Even though engineers may not stop to think about the importance of standards, industry dramatically benefits from the cooperative efforts of those who volunteer to develop these important guidelines. For instance, the story, "Safety Pros Put 'SIS' in Systems," highlights how new safety standards are influencing the design and use of process controllers and field instruments, which should lead to safer plants. Similar stories can be told about digital communications, software, materials of construction and many other aspects of technology in modern life.
Such cooperative efforts may impact millions of people (for example, as the IEEE 802 standards for wireless digital communications undoubtedly will) or may affect a narrow area, such as a testing procedure for fired heaters. Regardless, developing such documents requires a lot of hard work, the brunt of which is done by engineers.
The effort is time-consuming and often exhausting. Committees meet first to determine what needs coverage. Then, designated committee members must research the topic, gather comments from interested parties and begin framing the document. Next, rounds of meetings and conference calls are arranged to build the necessary consensus. Drafts then undergo review by other committees or industry experts, and those parties suggest revisions or create mandates. Finally, after a series of such iterations, some of which take years, the document may receive official approval.
Consider, for example, the work of the Equipment Testing Procedures Committee of the American Institute of Chemical Engineers (AIChE) in New York. This committee has been laboring since the 1940s to produce practical guidelines for evaluating and testing process equipment. Each procedure serves as a recommended practice rather than an enforceable standard. The latest publications cover centrifugal pumps for handling Newtonian fluids, impeller-type mixing equipment and fired heaters.
The logic of developing such documents is unimpeachable. But, with such procedures taking so long to draft, the question arises: "Why would anyone volunteer for such work?"
In many cases, committee members may have a vested interest in wanting to provide their employers' perspectives. But, by their nature, most cooperative efforts focus on generic performance, selection or similar issues, so the results rarely cite a specific vendor. For the individual, committee work rarely leads to financial compensation or greatly enhanced professional stature. So, it's easy for any engineer to decline this work. Yet, someone has to stand up and say, "I'll do it!"
Tom Yohe, past chairman of AIChE's Equipment Testing Procedures Committee, has a simple answer: "You do it because you want to give something back to the profession." Mr. Yohe, an engineer for Swenson Process Equipment, has been involved with the committee for nearly a decade, as have many other committee members. He says that in some cases, committee members continue to participate even after they have retired. Most do not receive any support from their former employers and pay the cost of attending meetings out of their own pockets.
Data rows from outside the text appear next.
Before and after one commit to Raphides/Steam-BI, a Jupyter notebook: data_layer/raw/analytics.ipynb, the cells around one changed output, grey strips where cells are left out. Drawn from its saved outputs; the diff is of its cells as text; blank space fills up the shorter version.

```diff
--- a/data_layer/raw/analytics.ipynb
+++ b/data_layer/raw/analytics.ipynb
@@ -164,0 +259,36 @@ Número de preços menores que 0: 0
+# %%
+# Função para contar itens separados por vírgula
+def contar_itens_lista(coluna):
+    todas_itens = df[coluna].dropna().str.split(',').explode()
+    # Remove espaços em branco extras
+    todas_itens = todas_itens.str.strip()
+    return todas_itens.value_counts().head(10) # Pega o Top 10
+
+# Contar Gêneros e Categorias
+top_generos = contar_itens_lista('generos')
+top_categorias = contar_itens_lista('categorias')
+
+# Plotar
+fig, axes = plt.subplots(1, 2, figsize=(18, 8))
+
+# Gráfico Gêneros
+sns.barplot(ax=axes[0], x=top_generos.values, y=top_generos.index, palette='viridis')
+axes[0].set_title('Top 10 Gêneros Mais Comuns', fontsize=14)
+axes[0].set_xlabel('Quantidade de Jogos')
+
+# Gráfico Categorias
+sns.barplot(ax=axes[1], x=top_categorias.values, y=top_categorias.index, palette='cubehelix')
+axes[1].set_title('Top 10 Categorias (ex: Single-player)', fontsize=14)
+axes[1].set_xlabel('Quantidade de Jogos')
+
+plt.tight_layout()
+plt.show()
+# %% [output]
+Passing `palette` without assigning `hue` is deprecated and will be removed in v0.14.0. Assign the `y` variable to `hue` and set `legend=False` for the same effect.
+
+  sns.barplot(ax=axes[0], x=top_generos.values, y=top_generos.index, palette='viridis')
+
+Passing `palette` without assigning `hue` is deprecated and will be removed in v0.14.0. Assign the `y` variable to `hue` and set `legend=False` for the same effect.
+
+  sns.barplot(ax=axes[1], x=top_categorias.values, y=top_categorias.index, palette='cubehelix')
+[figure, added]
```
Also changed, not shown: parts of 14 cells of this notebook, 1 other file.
That level of commitment speaks to a sense of dedication and community that isn't encountered often enough in our professional lives. But, it is duplicated at the many standards-setting activities that go on at IEEE, ISA, ASME, API, ASTM and other groups. These standards come together with some official governmental weight at the American National Standards Institute (ANSI) and, in turn, ANSI is often the official U.S. representative for organizations like the International Electrotechnical Commission or the International Standards Organization, which seeks to provide worldwide standards.
It's fascinating to realize that some of these efforts go back to the origins of engineering professions themselves. For instance, the same ASTM standard has been worked on for more than a century by some of their committees. According to a history of ASTM International (posted on its Web site), Committee A-1, the ASTM steel standards group, has been running since 1898.
In our professional work, we deal with standards all the time. But we rarely, if ever, stop to think about all the effort that goes into these standards by dedicated, altruistic engineers. Here's one "thank you," and some applause for work well done.